While there isn't scientific literature about whether kids with asthma are more likely to have spent time in day care, multiple studies have found that children whose homes are cleaned with bleach are more likely to have asthma.
Many school systems — including New York City schools — have invested in electrostatic disinfectant sprayers to make cleaning more efficient.
But Holm said she is concerned about plans to "mist" cleaning products, especially if it is done while children are present or shortly before their arrival — an idea that was floated by her own California district.
"They had a plan at one point where half the kids would come in the mornings and half in the afternoons and the custodial staff would just mist it all in between, and I was like, 'Oh, my God,'" said Holm, who did not want to name the district. "I ended up at a school board meeting saying, 'I'm a national expert on this, please let me offer my services.'"
Misting chemicals lets them linger in the air longer, making it more likely they will be inhaled by students and staff.
It's also not effective, Holm said.
Many disinfectants work best on surfaces that have already been cleaned with soap and water to remove "organic materials," like skin cells, which can deactivate chemicals like bleach.

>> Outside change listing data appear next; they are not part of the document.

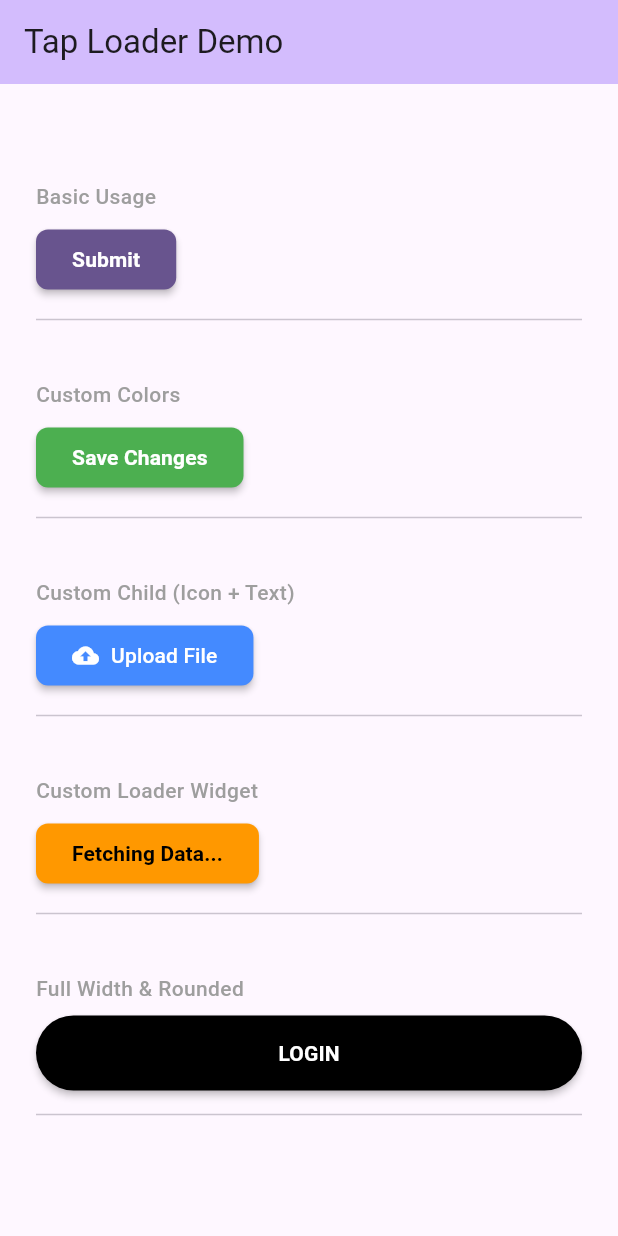
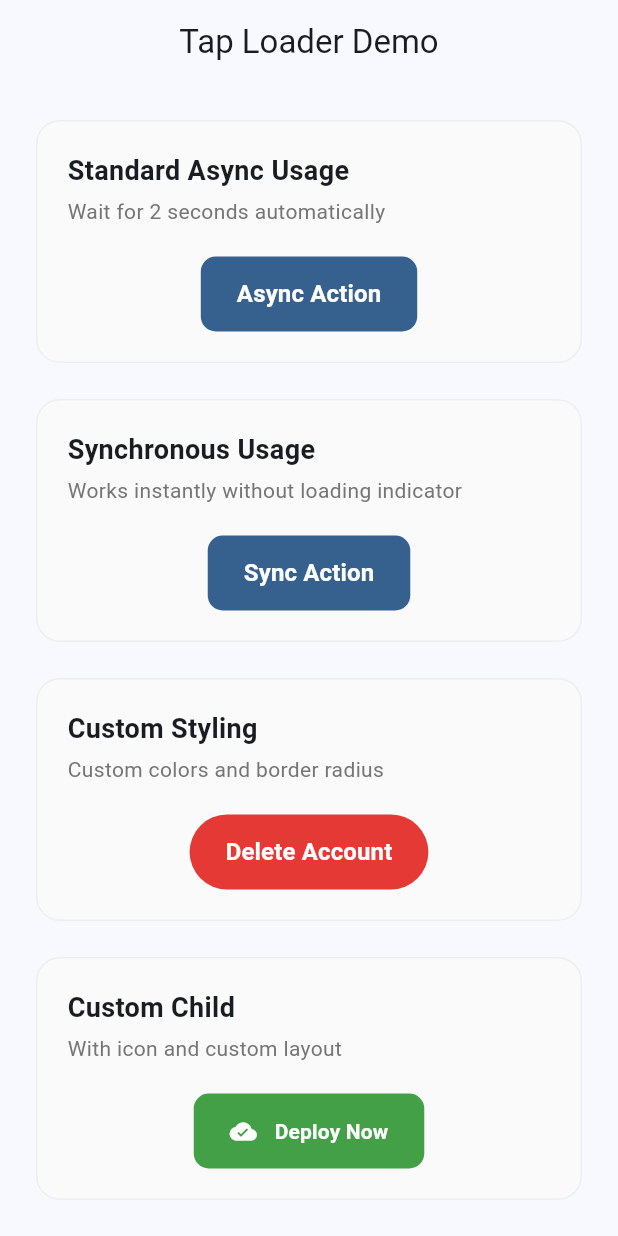
Before and after one commit to Pranav2918/tap_loader, a Flutter app: the screen it shows after launch, on a phone screen of 412 x 824 dp. Run offline on Flutter 3.47's test engine with Material 3 defaults, Android fonts, the phone set to English and light mode, and no system bars.

Commit message:
feat: Add external loading control, haptic feedback, long press, and improved customization to TapLoaderButton.

```diff
--- a/example/lib/main.dart
+++ b/example/lib/main.dart
@@ -12,8 +12,9 @@ class MyApp extends StatelessWidget {
   Widget build(BuildContext context) {
     return MaterialApp(
       title: 'Tap Loader Demo',
+      debugShowCheckedModeBanner: false,
       theme: ThemeData(
-        colorScheme: ColorScheme.fromSeed(seedColor: Colors.deepPurple),
+        colorScheme: ColorScheme.fromSeed(seedColor: Colors.blue),
         useMaterial3: true,
       ),
       home: const MyHomePage(),
@@ -21,98 +22,143 @@ class MyApp extends StatelessWidget {
   }
 }
 
-class MyHomePage extends StatelessWidget {
+class MyHomePage extends StatefulWidget {
   const MyHomePage({super.key});
+
+  @override
+  State<MyHomePage> createState() => _MyHomePageState();
+}
+
+class _MyHomePageState extends State<MyHomePage> {
+  bool _manualLoading = false;
 
   @override
   Widget build(BuildContext context) {
     return Scaffold(
       appBar: AppBar(
         title: const Text('Tap Loader Demo'),
-        backgroundColor: Theme.of(context).colorScheme.inversePrimary,
+        centerTitle: true,
+        elevation: 0,
       ),
-      body: Center(
-        child: SingleChildScrollView(
+      body: SingleChildScrollView(
         padding: const EdgeInsets.all(24.0),
         child: Column(
-            mainAxisAlignment: MainAxisAlignment.center,
           children: [
-             // Basic usage
+            // Standard Usage
             _Section(
-                title: 'Basic Usage',
+              title: 'Standard Async Usage',
+              description: 'Wait for 2 seconds automatically',
               child: TapLoaderButton(
-                  text: 'Submit',
+                text: 'Async Action',
                 onTap: () async {
                   await Future.delayed(const Duration(seconds: 2));
                 },
               ),
             ),
 
-              // Custom Colors
+            // Synchronous Usage
             _Section(
-                title: 'Custom Colors',
+              title: 'Synchronous Usage',
+              description: 'Works instantly without loading indicator',
               child: TapLoaderButton(
-                  text: 'Save Changes',
-                  buttonColor: Colors.green,
+                text: 'Sync Action',
+                onTap: () {
+                  ScaffoldMessenger.of(context).showSnackBar(
+                    const SnackBar(content: Text('Instant click!')),
+                  );
+                },
+              ),
+            ),
+
+            // Custom Styling
+            _Section(
+              title: 'Custom Styling',
+              description: 'Custom colors and border radius',
+              child: TapLoaderButton(
+                text: 'Delete Account',
+                backgroundColor: Colors.red.shade600,
+                loadingBackgroundColor: Colors.red.shade900,
                 textColor: Colors.white,
-                  loaderColor: Colors.white,
+                borderRadius: 30,
                 onTap: () async {
                   await Future.delayed(const Duration(seconds: 2));
                 },
               ),
             ),
 
-              // Custom Child with Icon
+            // Complex Child
             _Section(
-                title: 'Custom Child (Icon + Text)',
+              title: 'Custom Child',
+              description: 'With icon and custom layout',
               child: TapLoaderButton(
-                  buttonColor: Colors.blueAccent,
+                backgroundColor: Colors.green.shade600,
                 onTap: () async {
                   await Future.delayed(const Duration(seconds: 2));
                 },
                 child: const Row(
                   mainAxisSize: MainAxisSize.min,
                   children: [
-                      Icon(Icons.cloud_upload, color: Colors.white),
-                      SizedBox(width: 8),
-                      Text('Upload File', style: TextStyle(color: Colors.white)),
+                    Icon(Icons.cloud_done, color: Colors.white),
+                    SizedBox(width: 12),
+                    Text(
+                      'Deploy Now',
+                      style: TextStyle(
+                        color: Colors.white,
+                        fontWeight: FontWeight.bold,
+                      ),
+                    ),
                   ],
                 ),
               ),
             ),
 
-              // Custom Loader
+            // External Control
             _Section(
-                title: 'Custom Loader Widget',
+              title: 'External Control',
+              description: 'Controlled by external state',
+              child: Column(
+                children: [
+                  TapLoaderButton(
+                    text: _manualLoading ? 'Stop Loading' : 'Start Loading',
+                    isLoading: _manualLoading,
+                    backgroundColor: Colors.orange,
+                    onTap: () {
+                      setState(() {
+                        _manualLoading = !_manualLoading;
+                      });
+                    },
+                  ),
+                  const SizedBox(height: 8),
+                  TextButton(
+                    onPressed: () => setState(() => _manualLoading = false),
+                    child: const Text('Reset Loader'),
+                  ),
+                ],
+              ),
+            ),
+
+            // Custom Indicator
+            _Section(
+              title: 'Custom Indicator',
+              description: 'Use a different progress widget',
               child: TapLoaderButton(
-                  text: 'Fetching Data...',
-                  buttonColor: Colors.orange,
-                  loaderWidget: const CircularProgressIndicator(
+                text: 'Synchronizing...',
+                indicatorWidget: const SizedBox(
+                  height: 18,
+                  width: 18,
+                  child: CircularProgressIndicator(
+                    strokeWidth: 2,
                     color: Colors.white,
-                    strokeWidth: 2,
+                  ),
                 ),
                 onTap: () async {
-                    await Future.delayed(const Duration(seconds: 2));
+                  await Future.delayed(const Duration(seconds: 3));
                 },
               ),
             ),
 
-              // Full Width
-              _Section(
-                title: 'Full Width & Rounded',
-                child: TapLoaderButton(
-                  text: 'LOGIN',
-                  width: double.infinity,
-                  height: 50,
-                  borderRadius: 25,
-                  buttonColor: Colors.black,
-                  onTap: () async {
-                    await Future.delayed(const Duration(seconds: 2));
-                  },
-                ),
-              ),
+            const SizedBox(height: 40),
           ],
-          ),
         ),
       ),
     );
@@ -121,21 +167,46 @@ class MyHomePage extends StatelessWidget {
 
 class _Section extends StatelessWidget {
   final String title;
+  final String description;
   final Widget child;
 
-  const _Section({required this.title, required this.child});
+  const _Section({
+    required this.title,
+    required this.description,
+    required this.child,
+  });
 
   @override
   Widget build(BuildContext context) {
-    return Padding(
-      padding: const EdgeInsets.symmetric(vertical: 12.0),
+    return Container(
+      width: double.infinity,
+      margin: const EdgeInsets.only(bottom: 24.0),
+      padding: const EdgeInsets.all(20.0),
+      decoration: BoxDecoration(
+        color: Colors.grey.shade50,
+        borderRadius: BorderRadius.circular(16),
+        border: Border.all(color: Colors.grey.shade200),
+      ),
       child: Column(
         crossAxisAlignment: CrossAxisAlignment.start,
         children: [
-          Text(title, style: const TextStyle(fontWeight: FontWeight.w500, color: Colors.grey)),
-          const SizedBox(height: 8),
-          child,
-          const Divider(height: 32),
+          Text(
+            title,
+            style: const TextStyle(
+              fontSize: 18,
+              fontWeight: FontWeight.bold,
+            ),
+          ),
+          const SizedBox(height: 4),
+          Text(
+            description,
+            style: TextStyle(
+              fontSize: 14,
+              color: Colors.grey.shade600,
+            ),
+          ),
+          const SizedBox(height: 20),
+          Center(child: child),
         ],
       ),
     );
--- a/lib/src/tap_loader_button.dart
+++ b/lib/src/tap_loader_button.dart
@@ -1,25 +1,34 @@
+import 'dart:async';
+
 import 'package:flutter/cupertino.dart';
 import 'package:flutter/material.dart';
+import 'package:flutter/services.dart';
 
-/// A production-ready Flutter button that automatically shows a loading
-/// indicator during asynchronous tasks.
+/// A professional, production-ready button that handles asynchronous operations
+/// with an integrated loading state and customizable styling.
 class TapLoaderButton extends StatefulWidget {
-  /// The callback that is called when the button is tapped.
-  /// If this callback returns a [Future], the button will show a loading
+  /// The callback that is executed when the button is tapped.
+  /// If this returns a [Future], the button automatically shows a loading
   /// indicator until the future completes.
-  final Future<void> Function()? onTap;
+  final FutureOr<void> Function()? onTap;
 
-  /// The text to display on the button. Used if [child] is null.
+  /// Optional callback for when the button is long-pressed.
+  final VoidCallback? onLongPress;
+
+  /// The text to display on the button.
+  /// Used only if [child] is not provided.
   final String? text;
 
   /// A custom widget to display as the button's content.
+  /// If provided, this overrides the [text] property.
   final Widget? child;
 
-  /// The color of the button.
-  final Color? buttonColor;
+  /// The background color of the button.
+  final Color? backgroundColor;
 
-  /// The color of the loader.
-  final Color? loaderColor;
+  /// The color of the loading indicator.
+  /// Defaults to the text color if not provided.
+  final Color? indicatorColor;
 
   /// The color of the text.
   final Color? textColor;
@@ -39,63 +48,96 @@ class TapLoaderButton extends StatefulWidget {
   /// The elevation of the button.
   final double elevation;
 
-  /// The padding of the button.
+  /// The internal padding of the button.
   final EdgeInsetsGeometry? padding;
 
-  /// The size of the loader.
-  final double loaderSize;
+  /// The size of the loading indicator.
+  final double indicatorSize;
 
-  /// A custom loader widget to display instead of the default
-  /// [CupertinoActivityIndicator].
-  final Widget? loaderWidget;
+  /// A custom widget to display as the loading indicator.
+  /// If not provided, a [CupertinoActivityIndicator] is used.
+  final Widget? indicatorWidget;
 
-  /// The duration of the transition animation.
+  /// The duration of the transition animation between normal and loading states.
   final Duration animationDuration;
 
-  /// The color of the button when it is disabled or loading.
-  final Color? disabledColor;
+  /// The background color when the button is disabled.
+  final Color? disabledBackgroundColor;
+
+  /// The background color while the button is in the loading state.
+  /// If null, it will use the [backgroundColor] or the theme's primary color.
+  final Color? loadingBackgroundColor;
+
+  /// Controls whether the button is enabled.
+  /// If false, the button will be disabled regardless of the [onTap] value.
+  final bool enabled;
+
+  /// External control for the loading state.
+  /// If provided, this value determines if the button stays in the loading state.
+  final bool? isLoading;
+
+  /// Whether to trigger haptic feedback when the button is tapped.
+  final bool hapticFeedback;
 
   /// Creates a [TapLoaderButton].
   const TapLoaderButton({
     super.key,
     this.onTap,
+    this.onLongPress,
     this.text,
     this.child,
-    this.buttonColor,
-    this.loaderColor,
+    this.backgroundColor,
+    this.indicatorColor,
     this.textColor,
     this.textStyle,
     this.height,
     this.width,
-    this.borderRadius = 8.0,
-    this.elevation = 2.0,
+    this.borderRadius = 10.0,
+    this.elevation = 0.0,
     this.padding,
-    this.loaderSize = 20.0,
-    this.loaderWidget,
-    this.animationDuration = const Duration(milliseconds: 300),
-    this.disabledColor,
-  }) : assert(text != null || child != null, 'Either text or child must be provided');
+    this.indicatorSize = 20.0,
+    this.indicatorWidget,
+    this.animationDuration = const Duration(milliseconds: 200),
+    this.disabledBackgroundColor,
+    this.loadingBackgroundColor,
+    this.enabled = true,
+    this.isLoading,
+    this.hapticFeedback = true,
+  }) : assert(text != null || child != null,
+            'Either text or child must be provided');
 
   @override
   State<TapLoaderButton> createState() => _TapLoaderButtonState();
 }
 
 class _TapLoaderButtonState extends State<TapLoaderButton> {
-  bool _isLoading = false;
+  bool _internalIsLoading = false;
+
+  bool get _isLoading => widget.isLoading ?? _internalIsLoading;
 
   Future<void> _handleTap() async {
-    if (_isLoading || widget.onTap == null) return;
+    if (_isLoading || !widget.enabled || widget.onTap == null) return;
 
+    if (widget.hapticFeedback) {
+      HapticFeedback.lightImpact();
+    }
+
+    if (widget.isLoading == null) {
       setState(() {
-      _isLoading = true;
+        _internalIsLoading = true;
       });
+    }
 
     try {
       await widget.onTap!();
+    } catch (e) {
+      // Re-throw the error so it can be handled by the caller or global error handler,
+      // but ensure we've stopped the loader if it was internal.
+      rethrow;
     } finally {
-      if (mounted) {
+      if (mounted && widget.isLoading == null) {
         setState(() {
-          _isLoading = false;
+          _internalIsLoading = false;
         });
       }
     }
@@ -104,71 +146,90 @@ class _TapLoaderButtonState extends State<TapLoaderButton> {
   @override
   Widget build(BuildContext context) {
     final theme = Theme.of(context);
+    final isActuallyEnabled = widget.enabled && widget.onTap != null;
+    final isInteractable = isActuallyEnabled && !_isLoading;
 
-    final bool isActuallyEnabled = widget.onTap != null;
-    final bool isCurrentlyInteractable = isActuallyEnabled && !_isLoading;
-
-    final Color effectiveButtonColor = isActuallyEnabled
-        ? (widget.buttonColor ?? theme.primaryColor)
-        : (widget.disabledColor ?? theme.disabledColor);
+    final Color effectiveBackgroundColor = _isLoading
+        ? (widget.loadingBackgroundColor ??
+            widget.backgroundColor ??
+            theme.primaryColor)
+        : (isActuallyEnabled
+            ? (widget.backgroundColor ?? theme.primaryColor)
+            : (widget.disabledBackgroundColor ?? theme.disabledColor));
 
     final Color effectiveTextColor = widget.textColor ??
-        (ThemeData.estimateBrightnessForColor(effectiveButtonColor) == Brightness.dark
+        (ThemeData.estimateBrightnessForColor(effectiveBackgroundColor) ==
+                Brightness.dark
             ? Colors.white
             : Colors.black);
 
-    final widgetChild = widget.child ?? Text(
+    final widgetChild = widget.child ??
+        Text(
           widget.text ?? '',
-      style: widget.textStyle ?? TextStyle(
+          style: widget.textStyle ??
+              TextStyle(
                 color: effectiveTextColor,
-        fontWeight: FontWeight.bold,
+                fontWeight: FontWeight.w600,
+                fontSize: 16,
               ),
         );
 
-    return SizedBox(
-      height: widget.height,
+    final indicator = widget.indicatorWidget ??
+        CupertinoActivityIndicator(
+          color: widget.indicatorColor ?? effectiveTextColor,
+          radius: widget.indicatorSize / 2,
+        );
+
+    return Semantics(
+      button: true,
+      enabled: isInteractable,
+      child: Container(
+        height: widget.height ?? 50,
         width: widget.width,
+        constraints: const BoxConstraints(minWidth: 88),
         child: ElevatedButton(
-        onPressed: isCurrentlyInteractable ? _handleTap : null,
+          onPressed: isInteractable ? _handleTap : null,
+          onLongPress:
+              isInteractable ? widget.onLongPress : null,
           style: ElevatedButton.styleFrom(
-          backgroundColor: effectiveButtonColor,
+            backgroundColor: effectiveBackgroundColor,
             disabledBackgroundColor: _isLoading
-              ? effectiveButtonColor
-              : (widget.disabledColor ?? theme.disabledColor),
-          elevation: isCurrentlyInteractable ? widget.elevation : 0,
+                ? effectiveBackgroundColor
+                : (widget.disabledBackgroundColor ?? theme.disabledColor),
+            foregroundColor: effectiveTextColor,
+            disabledForegroundColor: effectiveTextColor.withOpacity(0.6),
+            elevation: isInteractable ? widget.elevation : 0,
             padding: widget.padding,
             shape: RoundedRectangleBorder(
               borderRadius: BorderRadius.circular(widget.borderRadius),
             ),
+            splashFactory: NoSplash.splashFactory,
+            animationDuration: widget.animationDuration,
+          ).copyWith(
+            overlayColor: MaterialStateProperty.resolveWith((states) {
+              if (states.contains(MaterialState.pressed)) {
+                return Colors.black.withOpacity(0.05);
+              }
+              return null;
+            }),
           ),
-        child: Stack(
-          alignment: Alignment.center,
-          children: [
-            // Always keep the primary content to maintain the button's size,
-            // but fade it out when the loader is active.
-            AnimatedOpacity(
+          child: AnimatedSwitcher(
             duration: widget.animationDuration,
-              opacity: _isLoading ? 0.0 : 1.0,
-              curve: Curves.easeInOut,
-              child: widgetChild,
-            ),
-
-            // Show the loader on top of the invisible content.
-            AnimatedSwitcher(
-              duration: widget.animationDuration,
+            transitionBuilder: (Widget child, Animation<double> animation) {
+              return FadeTransition(opacity: animation, child: child);
+            },
             child: _isLoading
                 ? SizedBox(
                     key: const ValueKey('loader'),
-                      height: widget.loaderSize,
-                      width: widget.loaderSize,
-                      child: widget.loaderWidget ?? CupertinoActivityIndicator(
-                        color: widget.loaderColor ?? effectiveTextColor,
-                        radius: widget.loaderSize / 2,
+                    height: widget.indicatorSize,
+                    width: widget.indicatorSize,
+                    child: indicator,
+                  )
+                : KeyedSubtree(
+                    key: const ValueKey('content'),
+                    child: widgetChild,
                   ),
-                    )
-                  : const SizedBox.shrink(key: ValueKey('empty')),
           ),
-          ],
         ),
       ),
     );
--- a/pubspec.yaml
+++ b/pubspec.yaml
@@ -1,6 +1,6 @@
 name: tap_loader
 description: A production-ready Flutter package providing a customizable button that automatically shows a loading indicator during async tasks.
-version: 1.0.1
+version: 1.1.0
 homepage: https://github.com/Pranav2918/tap_loader
 repository: https://github.com/Pranav2918/tap_loader
 issue_tracker: https://github.com/Pranav2918/tap_loader/issues
```
Also changed, not shown: 3 other files. Lines whose indentation alone changed are shown as unchanged.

That means while merely misting or spraying chemicals might seem like it saves time, it won't necessarily kill the coronavirus.
"You won't be as effective, but you'll still have the side effects," Holm said.
Mark Miller works with Holm at the pediatric unit and directs the Children's Environmental Health Program at California's Environmental Protection Agency. He noted that just soap and water with a microfiber cloth kills more than 90% of microorganisms, making it potentially more effective at killing the virus — and far less harmful to kids — than misting or even wiping down with disinfectants a surface that hasn't been pre-cleaned.
Like Scranton, he says peroxide-based products should be used when further disinfecting is required.
"You always want to be balancing risks and benefits, and you want to be using the safest products possible in the safest way possible," he said. "You could use a grenade to kill a fly, but a fly swatter will work just as well and cause far less damage."